Task:
Nothing but an exact copy of the data should be output.

-------- Material supplied --------

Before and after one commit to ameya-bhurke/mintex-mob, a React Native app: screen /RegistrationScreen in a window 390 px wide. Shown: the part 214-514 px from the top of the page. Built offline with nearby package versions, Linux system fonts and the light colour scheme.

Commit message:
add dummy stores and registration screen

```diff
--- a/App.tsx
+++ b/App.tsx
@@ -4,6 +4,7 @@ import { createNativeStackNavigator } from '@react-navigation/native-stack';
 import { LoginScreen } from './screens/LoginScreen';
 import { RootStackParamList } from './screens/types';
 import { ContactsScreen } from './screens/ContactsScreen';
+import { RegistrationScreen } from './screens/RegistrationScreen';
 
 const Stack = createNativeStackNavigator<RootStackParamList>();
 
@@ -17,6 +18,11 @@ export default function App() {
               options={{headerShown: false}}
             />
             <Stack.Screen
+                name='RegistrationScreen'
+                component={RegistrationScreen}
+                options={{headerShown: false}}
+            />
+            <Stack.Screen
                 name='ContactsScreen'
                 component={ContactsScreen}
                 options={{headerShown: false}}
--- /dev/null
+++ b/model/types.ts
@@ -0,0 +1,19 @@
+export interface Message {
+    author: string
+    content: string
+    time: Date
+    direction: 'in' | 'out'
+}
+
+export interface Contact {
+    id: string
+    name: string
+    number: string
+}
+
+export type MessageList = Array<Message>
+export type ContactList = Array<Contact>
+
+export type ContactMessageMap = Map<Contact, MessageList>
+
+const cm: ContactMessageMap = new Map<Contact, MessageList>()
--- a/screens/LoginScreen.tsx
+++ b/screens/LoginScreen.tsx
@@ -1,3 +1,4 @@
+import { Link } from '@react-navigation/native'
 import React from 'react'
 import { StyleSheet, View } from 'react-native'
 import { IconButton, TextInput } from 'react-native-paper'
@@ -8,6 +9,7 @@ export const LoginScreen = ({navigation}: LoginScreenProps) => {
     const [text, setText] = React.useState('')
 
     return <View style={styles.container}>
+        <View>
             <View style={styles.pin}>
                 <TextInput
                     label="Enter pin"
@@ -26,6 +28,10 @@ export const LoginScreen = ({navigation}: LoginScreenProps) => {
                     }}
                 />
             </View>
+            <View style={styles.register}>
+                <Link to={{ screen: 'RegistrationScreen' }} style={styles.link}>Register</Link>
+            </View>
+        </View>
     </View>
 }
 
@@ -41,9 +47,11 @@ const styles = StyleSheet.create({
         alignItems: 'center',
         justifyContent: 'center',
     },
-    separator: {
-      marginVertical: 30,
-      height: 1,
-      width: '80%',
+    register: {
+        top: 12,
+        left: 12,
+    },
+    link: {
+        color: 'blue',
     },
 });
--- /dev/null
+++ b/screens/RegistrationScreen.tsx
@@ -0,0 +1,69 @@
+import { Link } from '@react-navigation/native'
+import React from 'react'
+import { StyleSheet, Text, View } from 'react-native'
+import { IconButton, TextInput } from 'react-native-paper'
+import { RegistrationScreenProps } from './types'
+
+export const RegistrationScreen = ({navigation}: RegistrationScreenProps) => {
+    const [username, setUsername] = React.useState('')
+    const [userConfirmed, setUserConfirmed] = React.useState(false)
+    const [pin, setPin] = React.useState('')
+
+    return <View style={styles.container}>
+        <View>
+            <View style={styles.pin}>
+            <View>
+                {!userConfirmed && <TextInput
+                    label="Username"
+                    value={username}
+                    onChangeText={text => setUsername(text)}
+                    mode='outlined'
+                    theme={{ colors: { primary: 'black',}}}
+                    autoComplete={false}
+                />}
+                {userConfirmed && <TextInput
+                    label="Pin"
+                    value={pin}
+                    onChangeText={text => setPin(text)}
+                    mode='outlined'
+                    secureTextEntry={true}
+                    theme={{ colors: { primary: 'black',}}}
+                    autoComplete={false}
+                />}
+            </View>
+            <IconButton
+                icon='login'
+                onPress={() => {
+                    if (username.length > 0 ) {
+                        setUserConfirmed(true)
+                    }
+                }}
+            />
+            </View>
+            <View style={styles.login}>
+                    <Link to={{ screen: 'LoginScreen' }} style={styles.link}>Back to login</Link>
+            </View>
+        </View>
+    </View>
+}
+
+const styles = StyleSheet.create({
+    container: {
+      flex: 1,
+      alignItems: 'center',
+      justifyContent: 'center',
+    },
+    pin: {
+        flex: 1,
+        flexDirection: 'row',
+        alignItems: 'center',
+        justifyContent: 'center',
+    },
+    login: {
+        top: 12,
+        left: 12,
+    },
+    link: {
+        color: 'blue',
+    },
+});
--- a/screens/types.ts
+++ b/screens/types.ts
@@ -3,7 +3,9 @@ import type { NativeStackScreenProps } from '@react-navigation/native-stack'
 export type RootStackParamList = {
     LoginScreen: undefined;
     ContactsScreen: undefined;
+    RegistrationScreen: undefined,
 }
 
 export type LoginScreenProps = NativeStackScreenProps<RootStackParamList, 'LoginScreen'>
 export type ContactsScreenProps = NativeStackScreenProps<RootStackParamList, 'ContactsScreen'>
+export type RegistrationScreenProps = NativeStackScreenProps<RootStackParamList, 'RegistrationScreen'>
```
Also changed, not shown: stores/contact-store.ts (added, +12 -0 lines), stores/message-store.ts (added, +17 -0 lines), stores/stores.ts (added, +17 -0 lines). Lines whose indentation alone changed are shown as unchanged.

--------

Response below:
Before and after one commit to ameya-bhurke/mintex-mob, a React Native app: screen /RegistrationScreen in a window 390 px wide. Shown: the part 214-514 px from the top of the page. Built offline with nearby package versions, Linux system fonts and the light colour scheme.

Commit message:
add dummy stores and registration screen

```diff
--- a/App.tsx
+++ b/App.tsx
@@ -4,6 +4,7 @@ import { createNativeStackNavigator } from '@react-navigation/native-stack';
 import { LoginScreen } from './screens/LoginScreen';
 import { RootStackParamList } from './screens/types';
 import { ContactsScreen } from './screens/ContactsScreen';
+import { RegistrationScreen } from './screens/RegistrationScreen';
 
 const Stack = createNativeStackNavigator<RootStackParamList>();
 
@@ -17,6 +18,11 @@ export default function App() {
               options={{headerShown: false}}
             />
             <Stack.Screen
+                name='RegistrationScreen'
+                component={RegistrationScreen}
+                options={{headerShown: false}}
+            />
+            <Stack.Screen
                 name='ContactsScreen'
                 component={ContactsScreen}
                 options={{headerShown: false}}
--- /dev/null
+++ b/model/types.ts
@@ -0,0 +1,19 @@
+export interface Message {
+    author: string
+    content: string
+    time: Date
+    direction: 'in' | 'out'
+}
+
+export interface Contact {
+    id: string
+    name: string
+    number: string
+}
+
+export type MessageList = Array<Message>
+export type ContactList = Array<Contact>
+
+export type ContactMessageMap = Map<Contact, MessageList>
+
+const cm: ContactMessageMap = new Map<Contact, MessageList>()
--- a/screens/LoginScreen.tsx
+++ b/screens/LoginScreen.tsx
@@ -1,3 +1,4 @@
+import { Link } from '@react-navigation/native'
 import React from 'react'
 import { StyleSheet, View } from 'react-native'
 import { IconButton, TextInput } from 'react-native-paper'
@@ -8,6 +9,7 @@ export const LoginScreen = ({navigation}: LoginScreenProps) => {
     const [text, setText] = React.useState('')
 
     return <View style={styles.container}>
+        <View>
             <View style={styles.pin}>
                 <TextInput
                     label="Enter pin"
@@ -26,6 +28,10 @@ export const LoginScreen = ({navigation}: LoginScreenProps) => {
                     }}
                 />
             </View>
+            <View style={styles.register}>
+                <Link to={{ screen: 'RegistrationScreen' }} style={styles.link}>Register</Link>
+            </View>
+        </View>
     </View>
 }
 
@@ -41,9 +47,11 @@ const styles = StyleSheet.create({
         alignItems: 'center',
         justifyContent: 'center',
     },
-    separator: {
-      marginVertical: 30,
-      height: 1,
-      width: '80%',
+    register: {
+        top: 12,
+        left: 12,
+    },
+    link: {
+        color: 'blue',
     },
 });
--- /dev/null
+++ b/screens/RegistrationScreen.tsx
@@ -0,0 +1,69 @@
+import { Link } from '@react-navigation/native'
+import React from 'react'
+import { StyleSheet, Text, View } from 'react-native'
+import { IconButton, TextInput } from 'react-native-paper'
+import { RegistrationScreenProps } from './types'
+
+export const RegistrationScreen = ({navigation}: RegistrationScreenProps) => {
+    const [username, setUsername] = React.useState('')
+    const [userConfirmed, setUserConfirmed] = React.useState(false)
+    const [pin, setPin] = React.useState('')
+
+    return <View style={styles.container}>
+        <View>
+            <View style={styles.pin}>
+            <View>
+                {!userConfirmed && <TextInput
+                    label="Username"
+                    value={username}
+                    onChangeText={text => setUsername(text)}
+                    mode='outlined'
+                    theme={{ colors: { primary: 'black',}}}
+                    autoComplete={false}
+                />}
+                {userConfirmed && <TextInput
+                    label="Pin"
+                    value={pin}
+                    onChangeText={text => setPin(text)}
+                    mode='outlined'
+                    secureTextEntry={true}
+                    theme={{ colors: { primary: 'black',}}}
+                    autoComplete={false}
+                />}
+            </View>
+            <IconButton
+                icon='login'
+                onPress={() => {
+                    if (username.length > 0 ) {
+                        setUserConfirmed(true)
+                    }
+                }}
+            />
+            </View>
+            <View style={styles.login}>
+                    <Link to={{ screen: 'LoginScreen' }} style={styles.link}>Back to login</Link>
+            </View>
+        </View>
+    </View>
+}
+
+const styles = StyleSheet.create({
+    container: {
+      flex: 1,
+      alignItems: 'center',
+      justifyContent: 'center',
+    },
+    pin: {
+        flex: 1,
+        flexDirection: 'row',
+        alignItems: 'center',
+        justifyContent: 'center',
+    },
+    login: {
+        top: 12,
+        left: 12,
+    },
+    link: {
+        color: 'blue',
+    },
+});
--- a/screens/types.ts
+++ b/screens/types.ts
@@ -3,7 +3,9 @@ import type { NativeStackScreenProps } from '@react-navigation/native-stack'
 export type RootStackParamList = {
     LoginScreen: undefined;
     ContactsScreen: undefined;
+    RegistrationScreen: undefined,
 }
 
 export type LoginScreenProps = NativeStackScreenProps<RootStackParamList, 'LoginScreen'>
 export type ContactsScreenProps = NativeStackScreenProps<RootStackParamList, 'ContactsScreen'>
+export type RegistrationScreenProps = NativeStackScreenProps<RootStackParamList, 'RegistrationScreen'>
```
Also changed, not shown: stores/contact-store.ts (added, +12 -0 lines), stores/message-store.ts (added, +17 -0 lines), stores/stores.ts (added, +17 -0 lines). Lines whose indentation alone changed are shown as unchanged.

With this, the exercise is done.